[Edit tracking data]

━━━

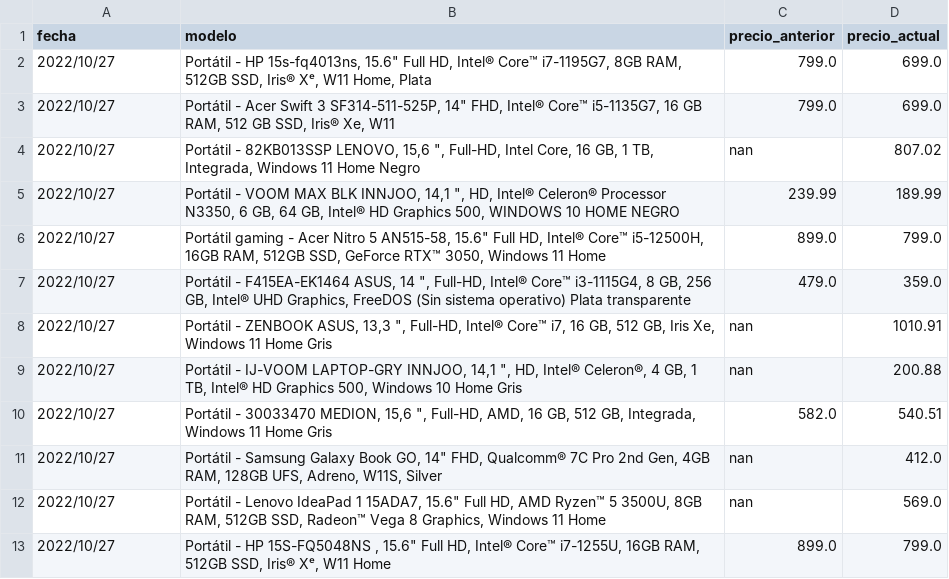
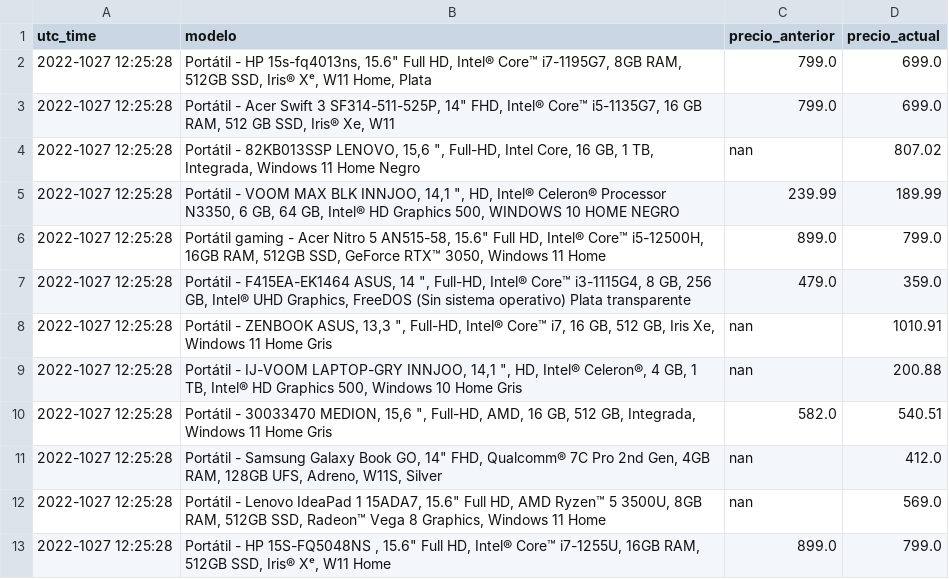
Before and after one commit to CristianTacoronteRivero/spymediamark, a CSV file: laptops.csv, drawn as a sheet.

```diff
--- a/laptops.csv
+++ b/laptops.csv
@@ -1,13 +1,13 @@
-fecha,modelo,precio_anterior,precio_actual
-2022/10/27,"Portátil - HP 15s-fq4013ns, 15.6"" Full HD, Intel® Core™ i7-1195G7, 8GB RAM, 512GB SSD,  Iris® Xᵉ, W11 Home, Plata",799.0,699.0
-2022/10/27,"Portátil - Acer Swift 3 SF314-511-525P, 14"" FHD, Intel® Core™ i5-1135G7, 16 GB RAM, 512 GB SSD, Iris® Xe, W11",799.0,699.0
-2022/10/27,"Portátil  - 82KB013SSP LENOVO, 15,6 "", Full-HD, Intel Core, 16 GB, 1 TB, Integrada, Windows 11 Home Negro",nan,807.02
-2022/10/27,"Portátil  - VOOM MAX BLK INNJOO, 14,1 "", HD, Intel® Celeron® Processor N3350, 6 GB, 64 GB, Intel® HD Graphics 500, WINDOWS 10 HOME NEGRO",239.99,189.99
-2022/10/27,"Portátil gaming - Acer Nitro 5 AN515-58, 15.6"" Full HD, Intel® Core™ i5-12500H, 16GB RAM, 512GB SSD, GeForce RTX™ 3050, Windows 11 Home",899.0,799.0
-2022/10/27,"Portátil  - F415EA-EK1464 ASUS, 14 "", Full-HD, Intel® Core™ i3-1115G4, 8 GB, 256 GB, Intel® UHD Graphics, FreeDOS (Sin sistema operativo) Plata transparente",479.0,359.0
-2022/10/27,"Portátil  - ZENBOOK ASUS, 13,3 "", Full-HD, Intel® Core™ i7, 16 GB, 512 GB, Iris Xe, Windows 11 Home Gris",nan,1010.91
-2022/10/27,"Portátil  - IJ-VOOM LAPTOP-GRY INNJOO, 14,1 "", HD, Intel® Celeron®, 4 GB, 1 TB, Intel® HD Graphics 500, Windows 10 Home Gris",nan,200.88
-2022/10/27,"Portátil  - 30033470 MEDION, 15,6 "", Full-HD, AMD, 16 GB, 512 GB, Integrada, Windows 11 Home Gris",582.0,540.51
-2022/10/27,"Portátil - Samsung Galaxy Book GO, 14"" FHD, Qualcomm® 7C Pro 2nd Gen, 4GB RAM, 128GB UFS, Adreno, W11S, Silver",nan,412.0
-2022/10/27,"Portátil - Lenovo IdeaPad 1 15ADA7, 15.6"" Full HD, AMD Ryzen™ 5 3500U, 8GB RAM, 512GB SSD, Radeon™ Vega 8 Graphics, Windows 11 Home",nan,569.0
-2022/10/27,"Portátil - HP 15S-FQ5048NS , 15.6"" Full HD, Intel® Core™ i7-1255U, 16GB RAM, 512GB SSD, Iris® Xᵉ, W11 Home",899.0,799.0
+utc_time,modelo,precio_anterior,precio_actual
+2022-1027 12:25:28,"Portátil - HP 15s-fq4013ns, 15.6"" Full HD, Intel® Core™ i7-1195G7, 8GB RAM, 512GB SSD,  Iris® Xᵉ, W11 Home, Plata",799.0,699.0
+2022-1027 12:25:28,"Portátil - Acer Swift 3 SF314-511-525P, 14"" FHD, Intel® Core™ i5-1135G7, 16 GB RAM, 512 GB SSD, Iris® Xe, W11",799.0,699.0
+2022-1027 12:25:28,"Portátil  - 82KB013SSP LENOVO, 15,6 "", Full-HD, Intel Core, 16 GB, 1 TB, Integrada, Windows 11 Home Negro",nan,807.02
+2022-1027 12:25:28,"Portátil  - VOOM MAX BLK INNJOO, 14,1 "", HD, Intel® Celeron® Processor N3350, 6 GB, 64 GB, Intel® HD Graphics 500, WINDOWS 10 HOME NEGRO",239.99,189.99
+2022-1027 12:25:28,"Portátil gaming - Acer Nitro 5 AN515-58, 15.6"" Full HD, Intel® Core™ i5-12500H, 16GB RAM, 512GB SSD, GeForce RTX™ 3050, Windows 11 Home",899.0,799.0
+2022-1027 12:25:28,"Portátil  - F415EA-EK1464 ASUS, 14 "", Full-HD, Intel® Core™ i3-1115G4, 8 GB, 256 GB, Intel® UHD Graphics, FreeDOS (Sin sistema operativo) Plata transparente",479.0,359.0
+2022-1027 12:25:28,"Portátil  - ZENBOOK ASUS, 13,3 "", Full-HD, Intel® Core™ i7, 16 GB, 512 GB, Iris Xe, Windows 11 Home Gris",nan,1010.91
+2022-1027 12:25:28,"Portátil  - IJ-VOOM LAPTOP-GRY INNJOO, 14,1 "", HD, Intel® Celeron®, 4 GB, 1 TB, Intel® HD Graphics 500, Windows 10 Home Gris",nan,200.88
+2022-1027 12:25:28,"Portátil  - 30033470 MEDION, 15,6 "", Full-HD, AMD, 16 GB, 512 GB, Integrada, Windows 11 Home Gris",582.0,540.51
+2022-1027 12:25:28,"Portátil - Samsung Galaxy Book GO, 14"" FHD, Qualcomm® 7C Pro 2nd Gen, 4GB RAM, 128GB UFS, Adreno, W11S, Silver",nan,412.0
+2022-1027 12:25:28,"Portátil - Lenovo IdeaPad 1 15ADA7, 15.6"" Full HD, AMD Ryzen™ 5 3500U, 8GB RAM, 512GB SSD, Radeon™ Vega 8 Graphics, Windows 11 Home",nan,569.0
+2022-1027 12:25:28,"Portátil - HP 15S-FQ5048NS , 15.6"" Full HD, Intel® Core™ i7-1255U, 16GB RAM, 512GB SSD, Iris® Xᵉ, W11 Home",899.0,799.0
```
Also changed, not shown: 1 other file.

━━━

• **Action item**
Where a picture appears, skip it and copy the rest of the data word for word.

• **Task solution**
Before and after one commit to CristianTacoronteRivero/spymediamark, a CSV file: laptops.csv, drawn as a sheet.

```diff
--- a/laptops.csv
+++ b/laptops.csv
@@ -1,13 +1,13 @@
-fecha,modelo,precio_anterior,precio_actual
-2022/10/27,"Portátil - HP 15s-fq4013ns, 15.6"" Full HD, Intel® Core™ i7-1195G7, 8GB RAM, 512GB SSD,  Iris® Xᵉ, W11 Home, Plata",799.0,699.0
-2022/10/27,"Portátil - Acer Swift 3 SF314-511-525P, 14"" FHD, Intel® Core™ i5-1135G7, 16 GB RAM, 512 GB SSD, Iris® Xe, W11",799.0,699.0
-2022/10/27,"Portátil  - 82KB013SSP LENOVO, 15,6 "", Full-HD, Intel Core, 16 GB, 1 TB, Integrada, Windows 11 Home Negro",nan,807.02
-2022/10/27,"Portátil  - VOOM MAX BLK INNJOO, 14,1 "", HD, Intel® Celeron® Processor N3350, 6 GB, 64 GB, Intel® HD Graphics 500, WINDOWS 10 HOME NEGRO",239.99,189.99
-2022/10/27,"Portátil gaming - Acer Nitro 5 AN515-58, 15.6"" Full HD, Intel® Core™ i5-12500H, 16GB RAM, 512GB SSD, GeForce RTX™ 3050, Windows 11 Home",899.0,799.0
-2022/10/27,"Portátil  - F415EA-EK1464 ASUS, 14 "", Full-HD, Intel® Core™ i3-1115G4, 8 GB, 256 GB, Intel® UHD Graphics, FreeDOS (Sin sistema operativo) Plata transparente",479.0,359.0
-2022/10/27,"Portátil  - ZENBOOK ASUS, 13,3 "", Full-HD, Intel® Core™ i7, 16 GB, 512 GB, Iris Xe, Windows 11 Home Gris",nan,1010.91
-2022/10/27,"Portátil  - IJ-VOOM LAPTOP-GRY INNJOO, 14,1 "", HD, Intel® Celeron®, 4 GB, 1 TB, Intel® HD Graphics 500, Windows 10 Home Gris",nan,200.88
-2022/10/27,"Portátil  - 30033470 MEDION, 15,6 "", Full-HD, AMD, 16 GB, 512 GB, Integrada, Windows 11 Home Gris",582.0,540.51
-2022/10/27,"Portátil - Samsung Galaxy Book GO, 14"" FHD, Qualcomm® 7C Pro 2nd Gen, 4GB RAM, 128GB UFS, Adreno, W11S, Silver",nan,412.0
-2022/10/27,"Portátil - Lenovo IdeaPad 1 15ADA7, 15.6"" Full HD, AMD Ryzen™ 5 3500U, 8GB RAM, 512GB SSD, Radeon™ Vega 8 Graphics, Windows 11 Home",nan,569.0
-2022/10/27,"Portátil - HP 15S-FQ5048NS , 15.6"" Full HD, Intel® Core™ i7-1255U, 16GB RAM, 512GB SSD, Iris® Xᵉ, W11 Home",899.0,799.0
+utc_time,modelo,precio_anterior,precio_actual
+2022-1027 12:25:28,"Portátil - HP 15s-fq4013ns, 15.6"" Full HD, Intel® Core™ i7-1195G7, 8GB RAM, 512GB SSD,  Iris® Xᵉ, W11 Home, Plata",799.0,699.0
+2022-1027 12:25:28,"Portátil - Acer Swift 3 SF314-511-525P, 14"" FHD, Intel® Core™ i5-1135G7, 16 GB RAM, 512 GB SSD, Iris® Xe, W11",799.0,699.0
+2022-1027 12:25:28,"Portátil  - 82KB013SSP LENOVO, 15,6 "", Full-HD, Intel Core, 16 GB, 1 TB, Integrada, Windows 11 Home Negro",nan,807.02
+2022-1027 12:25:28,"Portátil  - VOOM MAX BLK INNJOO, 14,1 "", HD, Intel® Celeron® Processor N3350, 6 GB, 64 GB, Intel® HD Graphics 500, WINDOWS 10 HOME NEGRO",239.99,189.99
+2022-1027 12:25:28,"Portátil gaming - Acer Nitro 5 AN515-58, 15.6"" Full HD, Intel® Core™ i5-12500H, 16GB RAM, 512GB SSD, GeForce RTX™ 3050, Windows 11 Home",899.0,799.0
+2022-1027 12:25:28,"Portátil  - F415EA-EK1464 ASUS, 14 "", Full-HD, Intel® Core™ i3-1115G4, 8 GB, 256 GB, Intel® UHD Graphics, FreeDOS (Sin sistema operativo) Plata transparente",479.0,359.0
+2022-1027 12:25:28,"Portátil  - ZENBOOK ASUS, 13,3 "", Full-HD, Intel® Core™ i7, 16 GB, 512 GB, Iris Xe, Windows 11 Home Gris",nan,1010.91
+2022-1027 12:25:28,"Portátil  - IJ-VOOM LAPTOP-GRY INNJOO, 14,1 "", HD, Intel® Celeron®, 4 GB, 1 TB, Intel® HD Graphics 500, Windows 10 Home Gris",nan,200.88
+2022-1027 12:25:28,"Portátil  - 30033470 MEDION, 15,6 "", Full-HD, AMD, 16 GB, 512 GB, Integrada, Windows 11 Home Gris",582.0,540.51
+2022-1027 12:25:28,"Portátil - Samsung Galaxy Book GO, 14"" FHD, Qualcomm® 7C Pro 2nd Gen, 4GB RAM, 128GB UFS, Adreno, W11S, Silver",nan,412.0
+2022-1027 12:25:28,"Portátil - Lenovo IdeaPad 1 15ADA7, 15.6"" Full HD, AMD Ryzen™ 5 3500U, 8GB RAM, 512GB SSD, Radeon™ Vega 8 Graphics, Windows 11 Home",nan,569.0
+2022-1027 12:25:28,"Portátil - HP 15S-FQ5048NS , 15.6"" Full HD, Intel® Core™ i7-1255U, 16GB RAM, 512GB SSD, Iris® Xᵉ, W11 Home",899.0,799.0
```
Also changed, not shown: 1 other file.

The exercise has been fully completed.